❝ Make sure you have all your supporting details such as sources, footnotes, or anything else someone would need to understand the slide when looking at it for the first time. ❞This might seem like a simple step, but any good slide creator is gonna take this part very seriously. Notice how on this slide from Accenture everything is perfectly aligned. There are no typos, and they’ve made sure to include units, sources, and footnotes. The truth is, the overall quality of your slide is a reflection on you, your team, and your company. And at places like Accenture they understand this really well.

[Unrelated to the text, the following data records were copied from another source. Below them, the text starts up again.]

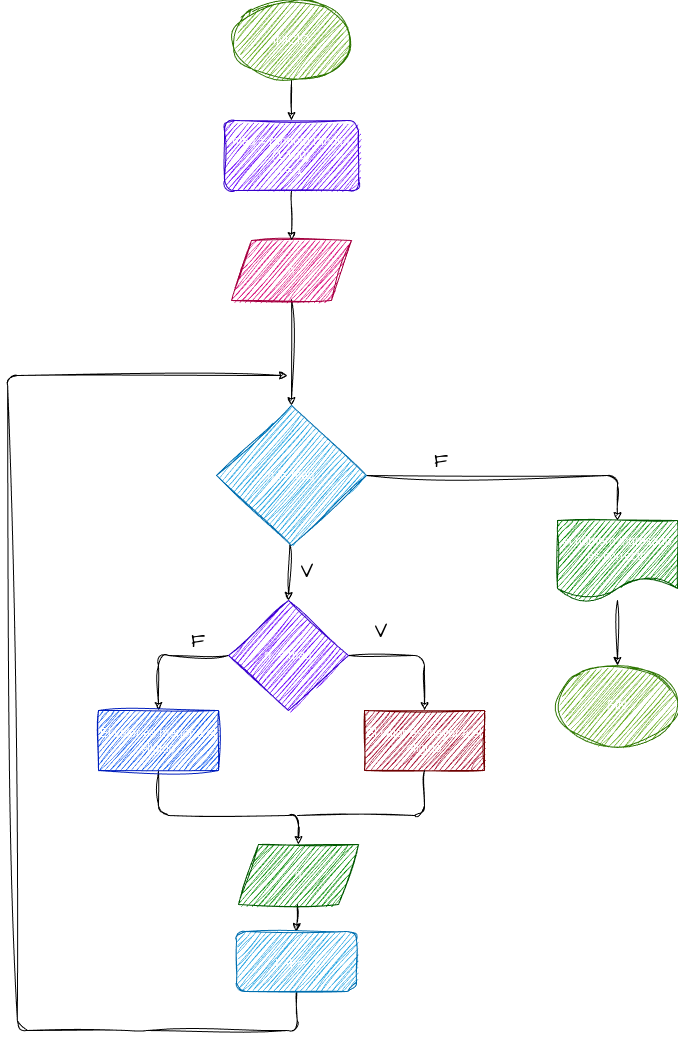
Above: diagrama.png in Nicolas942/Adivina_el_numero (draw.io), before the change. Source tidied: cells renumbered, new cells last; positions are measured from the earlier drawing's top-left corner, leaving out a move shared by most shapes.
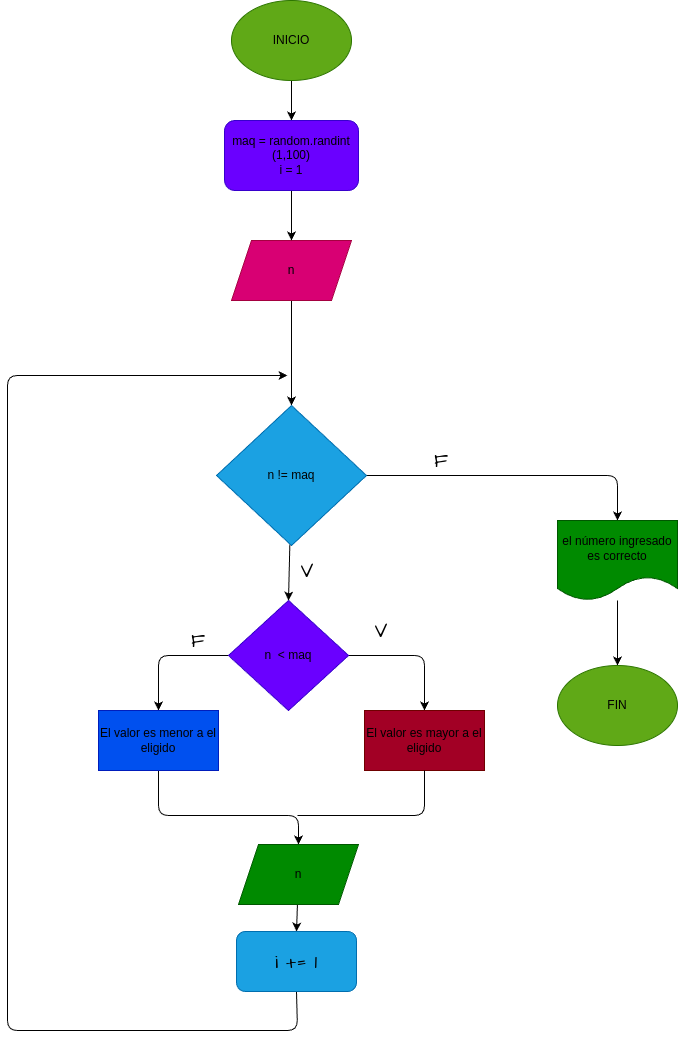
The same diagram one commit later.

The edit, as a diff of the source:
```diff
@@ -2,60 +2,60 @@
   <root>
     <mxCell id="0" />
     <mxCell id="1" parent="0" />
-    <mxCell id="2" style="edgeStyle=none;html=1;sketch=1;curveFitting=1;jiggle=2;" parent="1" edge="1" source="3" target="7">
+    <mxCell id="2" style="edgeStyle=none;html=1;" parent="1" edge="1" source="3" target="7">
       <mxGeometry relative="1" as="geometry" />
     </mxCell>
-    <mxCell id="3" value="INICIO" style="ellipse;whiteSpace=wrap;html=1;sketch=1;curveFitting=1;jiggle=2;fillColor=#60a917;fontColor=#ffffff;strokeColor=#2D7600;" parent="1" vertex="1">
+    <mxCell id="3" value="&lt;font color=&quot;#000000&quot;&gt;INICIO&lt;/font&gt;" style="ellipse;whiteSpace=wrap;html=1;fillColor=#60a917;fontColor=#ffffff;strokeColor=#2D7600;" parent="1" vertex="1">
       <mxGeometry x="224" width="120" height="80" as="geometry" />
     </mxCell>
-    <mxCell id="4" style="edgeStyle=none;html=1;sketch=1;curveFitting=1;jiggle=2;entryX=0.5;entryY=0;entryDx=0;entryDy=0;" parent="1" edge="1" target="10">
+    <mxCell id="4" style="edgeStyle=none;html=1;entryX=0.5;entryY=0;entryDx=0;entryDy=0;" parent="1" edge="1" target="10">
       <mxGeometry relative="1" as="geometry">
         <mxPoint x="284" y="299" as="sourcePoint" />
       </mxGeometry>
     </mxCell>
-    <mxCell id="5" value="n" style="shape=parallelogram;perimeter=parallelogramPerimeter;whiteSpace=wrap;html=1;fixedSize=1;sketch=1;curveFitting=1;jiggle=2;fillColor=#d80073;fontColor=#ffffff;strokeColor=#A50040;" parent="1" vertex="1">
+    <mxCell id="5" value="&lt;font color=&quot;#000000&quot;&gt;n&lt;/font&gt;" style="shape=parallelogram;perimeter=parallelogramPerimeter;whiteSpace=wrap;html=1;fixedSize=1;fillColor=#d80073;fontColor=#ffffff;strokeColor=#A50040;" parent="1" vertex="1">
       <mxGeometry x="224" y="240" width="120" height="60" as="geometry" />
     </mxCell>
-    <mxCell id="6" style="edgeStyle=none;html=1;sketch=1;curveFitting=1;jiggle=2;" parent="1" edge="1" source="7" target="5">
+    <mxCell id="6" style="edgeStyle=none;html=1;" parent="1" edge="1" source="7" target="5">
       <mxGeometry relative="1" as="geometry" />
     </mxCell>
-    <mxCell id="7" value="maq = random.randint&lt;br&gt;(1,100)&lt;br&gt;i = 1" style="rounded=1;whiteSpace=wrap;html=1;sketch=1;curveFitting=1;jiggle=2;fillColor=#6a00ff;fontColor=#ffffff;strokeColor=#3700CC;" parent="1" vertex="1">
+    <mxCell id="7" value="&lt;font color=&quot;#000000&quot;&gt;maq = random.randint&lt;br&gt;(1,100)&lt;br&gt;i = 1&lt;/font&gt;" style="rounded=1;whiteSpace=wrap;html=1;fillColor=#6a00ff;fontColor=#ffffff;strokeColor=#3700CC;" parent="1" vertex="1">
       <mxGeometry x="217" y="120" width="134" height="70" as="geometry" />
     </mxCell>
-    <mxCell id="8" style="edgeStyle=none;html=1;entryX=0.5;entryY=0;entryDx=0;entryDy=0;sketch=1;curveFitting=1;jiggle=2;" parent="1" edge="1" source="10" target="13">
+    <mxCell id="8" style="edgeStyle=none;html=1;entryX=0.5;entryY=0;entryDx=0;entryDy=0;" parent="1" edge="1" source="10" target="13">
       <mxGeometry relative="1" as="geometry" />
     </mxCell>
-    <mxCell id="9" style="edgeStyle=none;html=1;entryX=0.5;entryY=0;entryDx=0;entryDy=0;sketch=1;curveFitting=1;jiggle=2;" parent="1" edge="1" source="10" target="22">
+    <mxCell id="9" style="edgeStyle=none;html=1;entryX=0.5;entryY=0;entryDx=0;entryDy=0;" parent="1" edge="1" source="10" target="22">
       <mxGeometry relative="1" as="geometry">
         <Array as="points">
           <mxPoint x="610" y="475" />
         </Array>
       </mxGeometry>
     </mxCell>
-    <mxCell id="10" value="n != maq" style="rhombus;whiteSpace=wrap;html=1;sketch=1;curveFitting=1;jiggle=2;fillColor=#1ba1e2;fontColor=#ffffff;strokeColor=#006EAF;" parent="1" vertex="1">
+    <mxCell id="10" value="&lt;font color=&quot;#000000&quot;&gt;n != maq&lt;/font&gt;" style="rhombus;whiteSpace=wrap;html=1;fillColor=#1ba1e2;fontColor=#ffffff;strokeColor=#006EAF;" parent="1" vertex="1">
       <mxGeometry x="209" y="405" width="150" height="140" as="geometry" />
     </mxCell>
-    <mxCell id="11" style="edgeStyle=none;html=1;entryX=0.5;entryY=0;entryDx=0;entryDy=0;sketch=1;curveFitting=1;jiggle=2;" parent="1" edge="1" source="13" target="14">
+    <mxCell id="11" style="edgeStyle=none;html=1;entryX=0.5;entryY=0;entryDx=0;entryDy=0;" parent="1" edge="1" source="13" target="14">
       <mxGeometry relative="1" as="geometry">
         <Array as="points">
           <mxPoint x="417" y="655" />
         </Array>
       </mxGeometry>
     </mxCell>
-    <mxCell id="12" style="edgeStyle=none;html=1;entryX=0.5;entryY=0;entryDx=0;entryDy=0;sketch=1;curveFitting=1;jiggle=2;" parent="1" edge="1" source="13" target="16">
+    <mxCell id="12" style="edgeStyle=none;html=1;entryX=0.5;entryY=0;entryDx=0;entryDy=0;" parent="1" edge="1" source="13" target="16">
       <mxGeometry relative="1" as="geometry">
         <Array as="points">
           <mxPoint x="151" y="655" />
         </Array>
       </mxGeometry>
     </mxCell>
-    <mxCell id="13" value="n&amp;nbsp; &amp;lt; maq" style="rhombus;whiteSpace=wrap;html=1;sketch=1;curveFitting=1;jiggle=2;fillColor=#6a00ff;fontColor=#ffffff;strokeColor=#3700CC;" parent="1" vertex="1">
+    <mxCell id="13" value="&lt;font color=&quot;#000000&quot;&gt;n&amp;nbsp; &amp;lt; maq&lt;/font&gt;" style="rhombus;whiteSpace=wrap;html=1;fillColor=#6a00ff;fontColor=#ffffff;strokeColor=#3700CC;" parent="1" vertex="1">
       <mxGeometry x="221" y="600" width="120" height="110" as="geometry" />
     </mxCell>
-    <mxCell id="14" value="El valor es mayor a el eligido" style="rounded=0;whiteSpace=wrap;html=1;sketch=1;curveFitting=1;jiggle=2;fillColor=#a20025;fontColor=#ffffff;strokeColor=#6F0000;" parent="1" vertex="1">
+    <mxCell id="14" value="&lt;font color=&quot;#000000&quot;&gt;El valor es mayor a el eligido&lt;/font&gt;" style="rounded=0;whiteSpace=wrap;html=1;fillColor=#a20025;fontColor=#ffffff;strokeColor=#6F0000;" parent="1" vertex="1">
       <mxGeometry x="357" y="710" width="120" height="60" as="geometry" />
     </mxCell>
-    <mxCell id="15" style="edgeStyle=none;html=1;entryX=0.5;entryY=0;entryDx=0;entryDy=0;sketch=1;curveFitting=1;jiggle=2;" parent="1" edge="1" source="16" target="19">
+    <mxCell id="15" style="edgeStyle=none;html=1;entryX=0.5;entryY=0;entryDx=0;entryDy=0;" parent="1" edge="1" source="16" target="19">
       <mxGeometry relative="1" as="geometry">
         <Array as="points">
           <mxPoint x="151" y="815" />
@@ -63,27 +63,27 @@
         </Array>
       </mxGeometry>
     </mxCell>
-    <mxCell id="16" value="El valor es menor a el eligido" style="rounded=0;whiteSpace=wrap;html=1;sketch=1;curveFitting=1;jiggle=2;fillColor=#0050ef;fontColor=#ffffff;strokeColor=#001DBC;" parent="1" vertex="1">
+    <mxCell id="16" value="&lt;font color=&quot;#000000&quot;&gt;El valor es menor a el eligido&lt;/font&gt;" style="rounded=0;whiteSpace=wrap;html=1;fillColor=#0050ef;fontColor=#ffffff;strokeColor=#001DBC;" parent="1" vertex="1">
       <mxGeometry x="91" y="710" width="120" height="60" as="geometry" />
     </mxCell>
-    <mxCell id="17" style="edgeStyle=none;html=1;sketch=1;curveFitting=1;jiggle=2;exitX=0.5;exitY=1;exitDx=0;exitDy=0;" parent="1" edge="1" source="28">
+    <mxCell id="17" style="edgeStyle=none;html=1;exitX=0.5;exitY=1;exitDx=0;exitDy=0;" parent="1" edge="1" source="28">
       <mxGeometry relative="1" as="geometry">
         <mxPoint x="280" y="375" as="targetPoint" />
         <Array as="points">
           <mxPoint x="290" y="1030" />
           <mxPoint x="130" y="1030" />
-          <mxPoint x="10" y="1030" />
+          <mxPoint y="1030" />
           <mxPoint y="375" />
         </Array>
       </mxGeometry>
     </mxCell>
-    <mxCell id="18" style="edgeStyle=none;sketch=1;hachureGap=4;jiggle=2;curveFitting=1;html=1;entryX=0.5;entryY=0;entryDx=0;entryDy=0;fontFamily=Architects Daughter;fontSource=https%3A%2F%2Ffonts.googleapis.com%2Fcss%3Ffamily%3DArchitects%2BDaughter;fontSize=16;" parent="1" edge="1" source="19" target="28">
+    <mxCell id="18" style="edgeStyle=none;hachureGap=4;html=1;entryX=0.5;entryY=0;entryDx=0;entryDy=0;fontFamily=Architects Daughter;fontSource=https%3A%2F%2Ffonts.googleapis.com%2Fcss%3Ffamily%3DArchitects%2BDaughter;fontSize=16;" parent="1" edge="1" source="19" target="28">
       <mxGeometry relative="1" as="geometry" />
     </mxCell>
-    <mxCell id="19" value="n" style="shape=parallelogram;perimeter=parallelogramPerimeter;whiteSpace=wrap;html=1;fixedSize=1;sketch=1;curveFitting=1;jiggle=2;fillColor=#008a00;fontColor=#ffffff;strokeColor=#005700;" parent="1" vertex="1">
+    <mxCell id="19" value="&lt;font color=&quot;#000000&quot;&gt;n&lt;/font&gt;" style="shape=parallelogram;perimeter=parallelogramPerimeter;whiteSpace=wrap;html=1;fixedSize=1;fillColor=#008a00;fontColor=#ffffff;strokeColor=#005700;" parent="1" vertex="1">
       <mxGeometry x="231" y="844" width="120" height="60" as="geometry" />
     </mxCell>
-    <mxCell id="20" style="endArrow=none;html=1;exitX=0.5;exitY=1;exitDx=0;exitDy=0;sketch=1;curveFitting=1;jiggle=2;" parent="1" edge="1" source="14">
+    <mxCell id="20" style="endArrow=none;html=1;exitX=0.5;exitY=1;exitDx=0;exitDy=0;" parent="1" edge="1" source="14">
       <mxGeometry relative="1" as="geometry">
         <mxPoint x="290" y="815" as="targetPoint" />
         <Array as="points">
@@ -91,28 +91,28 @@
         </Array>
       </mxGeometry>
     </mxCell>
-    <mxCell id="21" style="edgeStyle=none;sketch=1;hachureGap=4;jiggle=2;curveFitting=1;html=1;entryX=0.5;entryY=0;entryDx=0;entryDy=0;fontFamily=Architects Daughter;fontSource=https%3A%2F%2Ffonts.googleapis.com%2Fcss%3Ffamily%3DArchitects%2BDaughter;fontSize=16;" parent="1" edge="1" source="22" target="23">
+    <mxCell id="21" style="edgeStyle=none;hachureGap=4;html=1;entryX=0.5;entryY=0;entryDx=0;entryDy=0;fontFamily=Architects Daughter;fontSource=https%3A%2F%2Ffonts.googleapis.com%2Fcss%3Ffamily%3DArchitects%2BDaughter;fontSize=16;" parent="1" edge="1" source="22" target="23">
       <mxGeometry relative="1" as="geometry" />
     </mxCell>
-    <mxCell id="22" value="el número ingresado es correcto" style="shape=document;whiteSpace=wrap;html=1;boundedLbl=1;sketch=1;curveFitting=1;jiggle=2;fillColor=#008a00;fontColor=#ffffff;strokeColor=#005700;" parent="1" vertex="1">
+    <mxCell id="22" value="&lt;font color=&quot;#000000&quot;&gt;el número ingresado es correcto&lt;/font&gt;" style="shape=document;whiteSpace=wrap;html=1;boundedLbl=1;fillColor=#008a00;fontColor=#ffffff;strokeColor=#005700;" parent="1" vertex="1">
       <mxGeometry x="550" y="520" width="120" height="80" as="geometry" />
     </mxCell>
-    <mxCell id="23" value="FIN" style="ellipse;whiteSpace=wrap;html=1;sketch=1;curveFitting=1;jiggle=2;fillColor=#60a917;fontColor=#ffffff;strokeColor=#2D7600;" parent="1" vertex="1">
+    <mxCell id="23" value="&lt;font color=&quot;#000000&quot;&gt;FIN&lt;/font&gt;" style="ellipse;whiteSpace=wrap;html=1;fillColor=#60a917;fontColor=#ffffff;strokeColor=#2D7600;" parent="1" vertex="1">
       <mxGeometry x="550" y="665" width="120" height="80" as="geometry" />
     </mxCell>
-    <mxCell id="24" value="V" style="text;html=1;strokeColor=none;fillColor=none;align=center;verticalAlign=middle;whiteSpace=wrap;rounded=0;sketch=1;hachureGap=4;jiggle=2;curveFitting=1;fontFamily=Architects Daughter;fontSource=https%3A%2F%2Ffonts.googleapis.com%2Fcss%3Ffamily%3DArchitects%2BDaughter;fontSize=20;" parent="1" vertex="1">
+    <mxCell id="24" value="&lt;font color=&quot;#000000&quot;&gt;V&lt;/font&gt;" style="text;html=1;strokeColor=none;fillColor=none;align=center;verticalAlign=middle;whiteSpace=wrap;rounded=0;hachureGap=4;fontFamily=Architects Daughter;fontSource=https%3A%2F%2Ffonts.googleapis.com%2Fcss%3Ffamily%3DArchitects%2BDaughter;fontSize=20;" parent="1" vertex="1">
       <mxGeometry x="344" y="615" width="60" height="30" as="geometry" />
     </mxCell>
-    <mxCell id="25" value="F" style="text;html=1;strokeColor=none;fillColor=none;align=center;verticalAlign=middle;whiteSpace=wrap;rounded=0;sketch=1;hachureGap=4;jiggle=2;curveFitting=1;fontFamily=Architects Daughter;fontSource=https%3A%2F%2Ffonts.googleapis.com%2Fcss%3Ffamily%3DArchitects%2BDaughter;fontSize=20;" parent="1" vertex="1">
+    <mxCell id="25" value="&lt;font color=&quot;#000000&quot;&gt;F&lt;/font&gt;" style="text;html=1;strokeColor=none;fillColor=none;align=center;verticalAlign=middle;whiteSpace=wrap;rounded=0;hachureGap=4;fontFamily=Architects Daughter;fontSource=https%3A%2F%2Ffonts.googleapis.com%2Fcss%3Ffamily%3DArchitects%2BDaughter;fontSize=20;" parent="1" vertex="1">
       <mxGeometry x="161" y="625" width="60" height="30" as="geometry" />
     </mxCell>
-    <mxCell id="26" value="V" style="text;html=1;strokeColor=none;fillColor=none;align=center;verticalAlign=middle;whiteSpace=wrap;rounded=0;sketch=1;hachureGap=4;jiggle=2;curveFitting=1;fontFamily=Architects Daughter;fontSource=https%3A%2F%2Ffonts.googleapis.com%2Fcss%3Ffamily%3DArchitects%2BDaughter;fontSize=20;" parent="1" vertex="1">
+    <mxCell id="26" value="&lt;font color=&quot;#000000&quot;&gt;V&lt;/font&gt;" style="text;html=1;strokeColor=none;fillColor=none;align=center;verticalAlign=middle;whiteSpace=wrap;rounded=0;hachureGap=4;fontFamily=Architects Daughter;fontSource=https%3A%2F%2Ffonts.googleapis.com%2Fcss%3Ffamily%3DArchitects%2BDaughter;fontSize=20;" parent="1" vertex="1">
       <mxGeometry x="270" y="555" width="60" height="30" as="geometry" />
     </mxCell>
-    <mxCell id="27" value="F" style="text;html=1;strokeColor=none;fillColor=none;align=center;verticalAlign=middle;whiteSpace=wrap;rounded=0;sketch=1;hachureGap=4;jiggle=2;curveFitting=1;fontFamily=Architects Daughter;fontSource=https%3A%2F%2Ffonts.googleapis.com%2Fcss%3Ffamily%3DArchitects%2BDaughter;fontSize=20;" parent="1" vertex="1">
+    <mxCell id="27" value="&lt;font color=&quot;#000000&quot;&gt;F&lt;/font&gt;" style="text;html=1;strokeColor=none;fillColor=none;align=center;verticalAlign=middle;whiteSpace=wrap;rounded=0;hachureGap=4;fontFamily=Architects Daughter;fontSource=https%3A%2F%2Ffonts.googleapis.com%2Fcss%3Ffamily%3DArchitects%2BDaughter;fontSize=20;" parent="1" vertex="1">
       <mxGeometry x="404" y="445" width="60" height="30" as="geometry" />
     </mxCell>
-    <mxCell id="28" value="i += 1" style="rounded=1;whiteSpace=wrap;html=1;sketch=1;hachureGap=4;jiggle=2;curveFitting=1;fontFamily=Architects Daughter;fontSource=https%3A%2F%2Ffonts.googleapis.com%2Fcss%3Ffamily%3DArchitects%2BDaughter;fontSize=20;fillColor=#1ba1e2;fontColor=#ffffff;strokeColor=#006EAF;" parent="1" vertex="1">
+    <mxCell id="28" value="&lt;font color=&quot;#000000&quot;&gt;i += 1&lt;/font&gt;" style="rounded=1;whiteSpace=wrap;html=1;hachureGap=4;fontFamily=Architects Daughter;fontSource=https%3A%2F%2Ffonts.googleapis.com%2Fcss%3Ffamily%3DArchitects%2BDaughter;fontSize=20;fillColor=#1ba1e2;fontColor=#ffffff;strokeColor=#006EAF;" parent="1" vertex="1">
       <mxGeometry x="229" y="931" width="120" height="60" as="geometry" />
     </mxCell>
   </root>
```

“Fintech New York: Partnerships, Platforms and Open Innovation” Accenture, 2015With our Spotify slide you might have already noticed a few things that can be done to improve the look of the slide. The first is to align these subtitles, both to each other but also to the margins of the slide. The next is to make sure we’ve got the details included for our chart. Then finally, we can add sources to the bottom of the slide. And with that, our slide looks pretty good. It might look a little simple, but the slide we’ve made is a clear and well-structured slide that’s going to be more insightful than 99% of the PowerPoint slides out there. In this post I took my time really trying to explain the details of each step. But with practice, you can use this framework to build slides in just a few minutes. Decide on a message, organize your information, visualize that information, make your insights clear, and of course, don’t forget the extras. If you’re looking to build your own high-quality, consulting-style slides, be sure to check out our advanced courses for individual learners and for teams. Source Information: “Customer Experience: The 14BN Risk” Oliver Wyman, 2018 https://www.oliverwyman.es/content/dam/oliver-wyman/Iberia/Customer%20Experience.pdf “Challenges in Mining: Scarcity or Opportunity?” McKinsey, 2015 https://worldmaterialsforum.com/files/downloads/5-Rare_20Raw_20Material_20Issues.pdf “Technology’s role in mineral criticality” McKinsey, 2017 https://worldmaterialsforum.com/files/Presentations2017/PlenarySession1/WMF2017-McKinsey-Franck-Bekeart.pdf “Loose dogs in Dallas: Strategic Recommendations to Improve Public Safety and Animal Welfare in Dallas” BCG, 2016 https://dallascityhall.com/government/Council%20Meeting%20Documents/loose-dogs-in-dallas-strategic-recommendations-to-improve-public-safety-and-animal-welfare_combined_083016.pdf “Fintech New York: Partnerships, Platforms and Open Innovation” Kearney, 2020 https://www.kearney.com/documents/783760/825173/COVID-19+and+Effects+on+Turkey_v1.pdf/0cce22fb-e035-f16a-49f1-70deeb5cc112?t=1585067844932 “Responding to Covid-19” Oliver Wyman, 2021 https://www.oliverwyman.com/content/dam/oliver-wyman/v2/publications/2020/March/COVID-19-Primer.pdf “The Open Education Resources ecosystem” BCG, 2013 https://www.hewlett.org/wp-content/uploads/2016/08/The%20Open%20Educational%20Resources%20Ecosystem.pdf “Making zero-emission trucking a reality” Strategy&, 2020 https://www.strategyand.pwc.com/de/en/industries/transport/green-trucking-2020/truck-study-2020.pdf “Fintech New York: Partnerships, Platforms and Open Innovation” Accenture, 2015 https://www.slideshare.net/accenture/fintech-new-york-partnerships-platforms-and-open-innovation You can watch a video version of this article on YouTube.